New Year’s Resolution : No Fowl play with labelling in 2013
One of the things we come across often in our practice is overly creative positioning of a medical product. In a wish to minimise (or even avoid) a regulatory burden, the client wants to label a product as something it clearly is not. Examples include IVDs marked as “Research Use Only” in an attempt to completely avoid requirements for product registration, while at the same time including detailed clinical use instructions on the product brochure. A contemporary example of such wishful thinking is the plethora of tablet and phone apps which provide ability to view and make measurements of diagnostic images, but labelled with a screen banner saying “Not for Diagnostic Use”.

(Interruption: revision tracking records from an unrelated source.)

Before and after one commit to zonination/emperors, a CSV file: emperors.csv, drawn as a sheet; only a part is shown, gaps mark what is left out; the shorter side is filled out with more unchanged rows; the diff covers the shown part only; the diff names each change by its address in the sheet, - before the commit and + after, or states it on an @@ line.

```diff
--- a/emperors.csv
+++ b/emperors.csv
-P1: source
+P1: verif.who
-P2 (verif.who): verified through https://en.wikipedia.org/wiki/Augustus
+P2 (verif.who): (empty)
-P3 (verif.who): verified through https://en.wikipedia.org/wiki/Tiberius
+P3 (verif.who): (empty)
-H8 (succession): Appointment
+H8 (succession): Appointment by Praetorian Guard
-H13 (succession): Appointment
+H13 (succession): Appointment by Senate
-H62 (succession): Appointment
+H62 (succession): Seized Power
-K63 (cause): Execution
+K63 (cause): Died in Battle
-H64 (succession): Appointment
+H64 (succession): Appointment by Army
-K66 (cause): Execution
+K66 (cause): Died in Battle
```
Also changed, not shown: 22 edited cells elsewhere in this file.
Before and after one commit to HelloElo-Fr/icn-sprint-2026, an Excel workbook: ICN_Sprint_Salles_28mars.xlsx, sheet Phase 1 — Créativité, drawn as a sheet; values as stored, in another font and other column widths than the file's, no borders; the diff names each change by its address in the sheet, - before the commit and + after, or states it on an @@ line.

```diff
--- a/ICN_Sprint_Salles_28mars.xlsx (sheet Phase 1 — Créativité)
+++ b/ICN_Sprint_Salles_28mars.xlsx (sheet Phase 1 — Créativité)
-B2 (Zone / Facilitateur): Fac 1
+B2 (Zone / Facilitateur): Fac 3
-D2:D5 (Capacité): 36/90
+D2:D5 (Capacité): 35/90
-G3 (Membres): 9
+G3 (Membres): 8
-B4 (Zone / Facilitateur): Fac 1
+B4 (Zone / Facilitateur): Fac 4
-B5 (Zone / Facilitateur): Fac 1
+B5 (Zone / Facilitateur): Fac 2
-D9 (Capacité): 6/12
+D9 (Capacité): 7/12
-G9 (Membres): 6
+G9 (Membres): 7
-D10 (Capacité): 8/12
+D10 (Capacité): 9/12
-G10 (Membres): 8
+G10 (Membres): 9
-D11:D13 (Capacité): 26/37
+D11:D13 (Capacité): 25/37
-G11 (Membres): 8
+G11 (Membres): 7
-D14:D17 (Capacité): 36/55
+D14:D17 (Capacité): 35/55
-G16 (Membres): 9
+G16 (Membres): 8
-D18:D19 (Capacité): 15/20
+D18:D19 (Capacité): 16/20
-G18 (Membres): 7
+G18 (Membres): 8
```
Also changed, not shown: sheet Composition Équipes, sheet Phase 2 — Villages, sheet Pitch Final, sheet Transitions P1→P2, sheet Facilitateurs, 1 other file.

The problem is that the definition of a medical device in most jurisdictions includes both things that are marketed for therapeutic or diagnostic purposes and also items that appear or could be taken to be for medical use. For example s41BD of the Australian Therapeutic Goods Act states that the purpose of a medical device is to be ascertained according to the labelling – including very broadly:
“…(a) the labelling on the main equipment;
(b) the instructions for using the main equipment;
(c) any advertising material relating to the main equipment;
(d) technical documentation describing the mechanism of action “
In other words: the totality of presentation is what matters, so a disclaimer really doesn’t carry much weight. We call it the “Quacks like a duck” argument. If it looks, walks and quacks like a duck – then it’s a duck, no matter what else you claim it to be. Such marketing practices don’t go unnoticed for long – usually only as long as it takes for your competitor to tip off the regulator, and then the evidence is there in black and white on the label – of deliberately marketing a therapeutic product disguised (“misbranded”) as something else and that’s a crime in most jurisdictions.
So… as your thoughts turn to the Christmas feast, remember… don’t be a goose, if it quacks like a duck, you can’t pretend it’s a turkey.